While focus often falls on the NHS, cuts to local authority budgets have had serious consequences for the UK's healthcare systems.

By Gwen Nightingale and Katherine Merrifield

Conversations about health often turn to the NHS, but, if you step back and look at what makes and keeps people healthy, it is actually things like high-quality and affordable housing, access to safe, green spaces, a good education and employment. Local government is critical to delivering these building blocks of health. But the essential role that councils play in enabling people to live long and healthy lives is not reflected in their current budgets.
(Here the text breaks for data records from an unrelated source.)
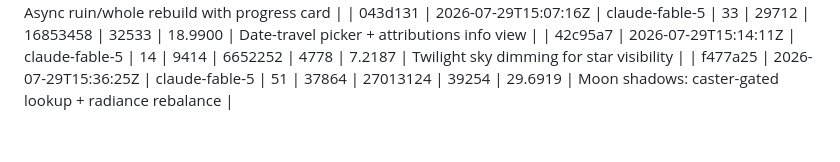
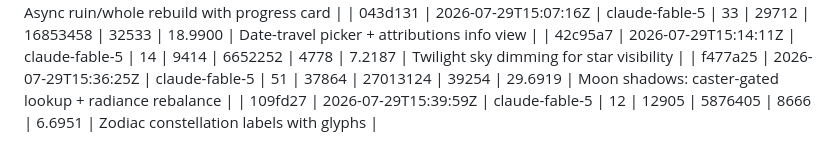
Before and after one commit to SpaceTrucker2196/henge, a Markdown page: LEDGER.md, the part around the change. Rendered like a GitHub page.

Commit message:
chore(ledger): 109fd27

```diff
--- a/LEDGER.md
+++ b/LEDGER.md
@@ -40,3 +40,4 @@ the whole ledger: `ledger.py --energy-total`.
 | 043d131 | 2026-07-29T15:07:16Z | claude-fable-5 | 33 | 29712 | 16853458 | 32533 | 18.9900 | Date-travel picker + attributions info view |
 | 42c95a7 | 2026-07-29T15:14:11Z | claude-fable-5 | 14 | 9414 | 6652252 | 4778 | 7.2187 | Twilight sky dimming for star visibility |
 | f477a25 | 2026-07-29T15:36:25Z | claude-fable-5 | 51 | 37864 | 27013124 | 39254 | 29.6919 | Moon shadows: caster-gated lookup + radiance rebalance |
+| 109fd27 | 2026-07-29T15:39:59Z | claude-fable-5 | 12 | 12905 | 5876405 | 8666 | 6.6951 | Zodiac constellation labels with glyphs |
```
Councils have a challenging 2024 ahead of them, and balancing the books is at the forefront of many minds. A significant reduction in council spending power since 2010, soaring inflation rates and an increased demand for services create a perfect storm. Since 2018, 11 section 114 notices have been issued by English councils who are unable to balance the books, and many more local authorities predict this will be necessary in the next 18 months. The result is that many councils are struggling to deliver statutory services, let alone invest in the building blocks needed to support good health. Last month, alongside additional funds, government announced the creation of an expert panel to look into financial sustainability in the sector. This could be a positive step, but only if the panel is given permission to consider the amount of money local government needs and how any government funds are allocated to local areas.

Recent research by the Institute for Fiscal Studies (IFS), funded by the Health Foundation, shows that local authorities are not being allocated funding for public services in line with the needs of their areas. The IFS research looked at funding across five key public services: the NHS, schools, local government, the police and public health. These services are all critical to ensuring the health and well-being of local communities.

Any funding system should be aligned with need, reflecting the fact that some areas have more challenging situations. Some will need a higher proportion of funds to improve well-being and outcomes than others. But the IFS research found that the relationship between funding and need is breaking down, meaning deprived areas are not getting the level of funding they need to address the specific needs of their communities.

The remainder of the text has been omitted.